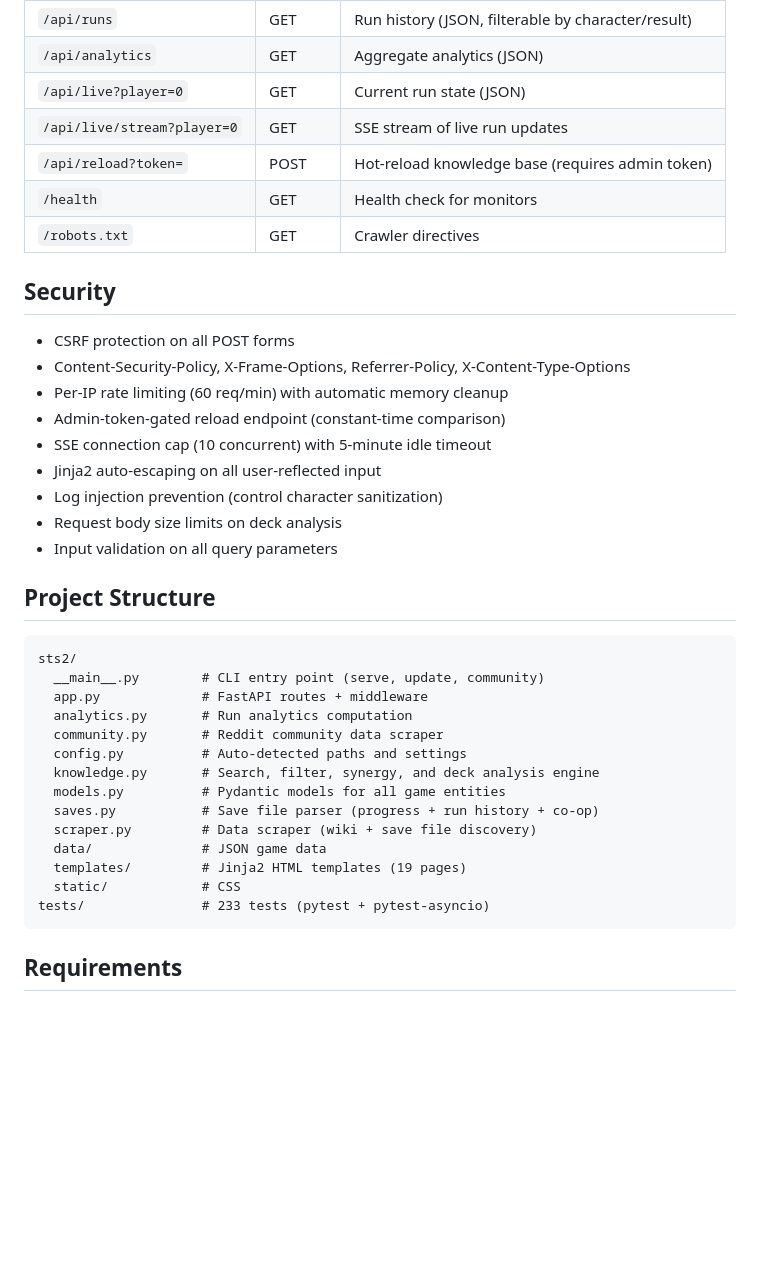
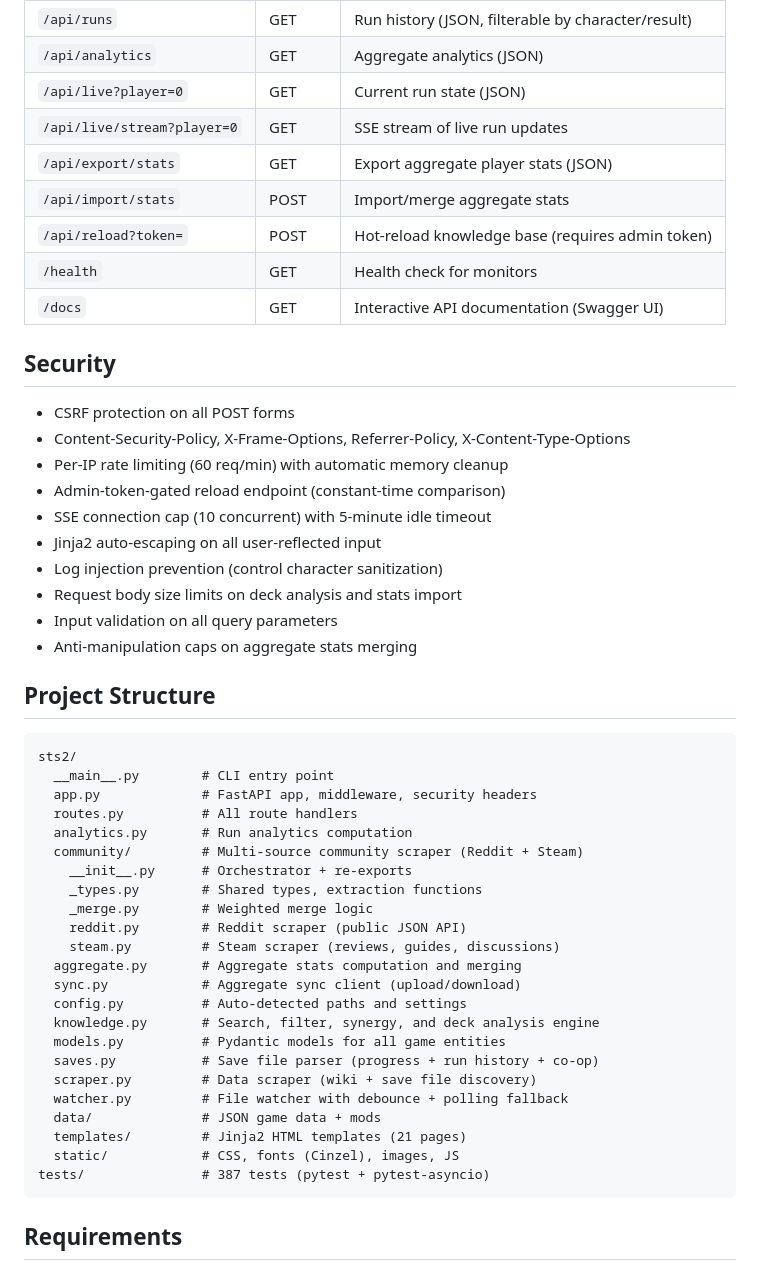
Before and after one commit to thequantumfalcon/spirescope, a Markdown page: README.md, the part around one of its changes. Rendered like a GitHub page; blank space fills up the shorter version.

````diff
--- a/README.md
+++ b/README.md
@@ -92,9 +104,11 @@ spirescope --version    # Show version
 | `/api/analytics` | GET | Aggregate analytics (JSON) |
 | `/api/live?player=0` | GET | Current run state (JSON) |
 | `/api/live/stream?player=0` | GET | SSE stream of live run updates |
+| `/api/export/stats` | GET | Export aggregate player stats (JSON) |
+| `/api/import/stats` | POST | Import/merge aggregate stats |
 | `/api/reload?token=` | POST | Hot-reload knowledge base (requires admin token) |
 | `/health` | GET | Health check for monitors |
-| `/robots.txt` | GET | Crawler directives |
+| `/docs` | GET | Interactive API documentation (Swagger UI) |
 
 ## Security
 
@@ -105,26 +119,36 @@ spirescope --version    # Show version
 - SSE connection cap (10 concurrent) with 5-minute idle timeout
 - Jinja2 auto-escaping on all user-reflected input
 - Log injection prevention (control character sanitization)
-- Request body size limits on deck analysis
+- Request body size limits on deck analysis and stats import
 - Input validation on all query parameters
+- Anti-manipulation caps on aggregate stats merging
 
 ## Project Structure
 
 ```
 sts2/
-  __main__.py        # CLI entry point (serve, update, community)
-  app.py             # FastAPI routes + middleware
+  __main__.py        # CLI entry point
+  app.py             # FastAPI app, middleware, security headers
+  routes.py          # All route handlers
   analytics.py       # Run analytics computation
-  community.py       # Reddit community data scraper
+  community/         # Multi-source community scraper (Reddit + Steam)
+    __init__.py      # Orchestrator + re-exports
+    _types.py        # Shared types, extraction functions
+    _merge.py        # Weighted merge logic
+    reddit.py        # Reddit scraper (public JSON API)
+    steam.py         # Steam scraper (reviews, guides, discussions)
+  aggregate.py       # Aggregate stats computation and merging
+  sync.py            # Aggregate sync client (upload/download)
   config.py          # Auto-detected paths and settings
   knowledge.py       # Search, filter, synergy, and deck analysis engine
   models.py          # Pydantic models for all game entities
   saves.py           # Save file parser (progress + run history + co-op)
   scraper.py         # Data scraper (wiki + save file discovery)
-  data/              # JSON game data
-  templates/         # Jinja2 HTML templates (19 pages)
-  static/            # CSS
-tests/               # 233 tests (pytest + pytest-asyncio)
+  watcher.py         # File watcher with debounce + polling fallback
+  data/              # JSON game data + mods
+  templates/         # Jinja2 HTML templates (21 pages)
+  static/            # CSS, fonts (Cinzel), images, JS
+tests/               # 387 tests (pytest + pytest-asyncio)
 ```
 
 ## Requirements
````
Also changed, not shown: other parts of README.md (+22 -10 lines).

-------

The task:
Print the entries above exactly, taking out only the pictures.

Solved problem:
Before and after one commit to thequantumfalcon/spirescope, a Markdown page: README.md, the part around one of its changes. Rendered like a GitHub page; blank space fills up the shorter version.

````diff
--- a/README.md
+++ b/README.md
@@ -92,9 +104,11 @@ spirescope --version    # Show version
 | `/api/analytics` | GET | Aggregate analytics (JSON) |
 | `/api/live?player=0` | GET | Current run state (JSON) |
 | `/api/live/stream?player=0` | GET | SSE stream of live run updates |
+| `/api/export/stats` | GET | Export aggregate player stats (JSON) |
+| `/api/import/stats` | POST | Import/merge aggregate stats |
 | `/api/reload?token=` | POST | Hot-reload knowledge base (requires admin token) |
 | `/health` | GET | Health check for monitors |
-| `/robots.txt` | GET | Crawler directives |
+| `/docs` | GET | Interactive API documentation (Swagger UI) |
 
 ## Security
 
@@ -105,26 +119,36 @@ spirescope --version    # Show version
 - SSE connection cap (10 concurrent) with 5-minute idle timeout
 - Jinja2 auto-escaping on all user-reflected input
 - Log injection prevention (control character sanitization)
-- Request body size limits on deck analysis
+- Request body size limits on deck analysis and stats import
 - Input validation on all query parameters
+- Anti-manipulation caps on aggregate stats merging
 
 ## Project Structure
 
 ```
 sts2/
-  __main__.py        # CLI entry point (serve, update, community)
-  app.py             # FastAPI routes + middleware
+  __main__.py        # CLI entry point
+  app.py             # FastAPI app, middleware, security headers
+  routes.py          # All route handlers
   analytics.py       # Run analytics computation
-  community.py       # Reddit community data scraper
+  community/         # Multi-source community scraper (Reddit + Steam)
+    __init__.py      # Orchestrator + re-exports
+    _types.py        # Shared types, extraction functions
+    _merge.py        # Weighted merge logic
+    reddit.py        # Reddit scraper (public JSON API)
+    steam.py         # Steam scraper (reviews, guides, discussions)
+  aggregate.py       # Aggregate stats computation and merging
+  sync.py            # Aggregate sync client (upload/download)
   config.py          # Auto-detected paths and settings
   knowledge.py       # Search, filter, synergy, and deck analysis engine
   models.py          # Pydantic models for all game entities
   saves.py           # Save file parser (progress + run history + co-op)
   scraper.py         # Data scraper (wiki + save file discovery)
-  data/              # JSON game data
-  templates/         # Jinja2 HTML templates (19 pages)
-  static/            # CSS
-tests/               # 233 tests (pytest + pytest-asyncio)
+  watcher.py         # File watcher with debounce + polling fallback
+  data/              # JSON game data + mods
+  templates/         # Jinja2 HTML templates (21 pages)
+  static/            # CSS, fonts (Cinzel), images, JS
+tests/               # 387 tests (pytest + pytest-asyncio)
 ```
 
 ## Requirements
````
Also changed, not shown: other parts of README.md (+22 -10 lines).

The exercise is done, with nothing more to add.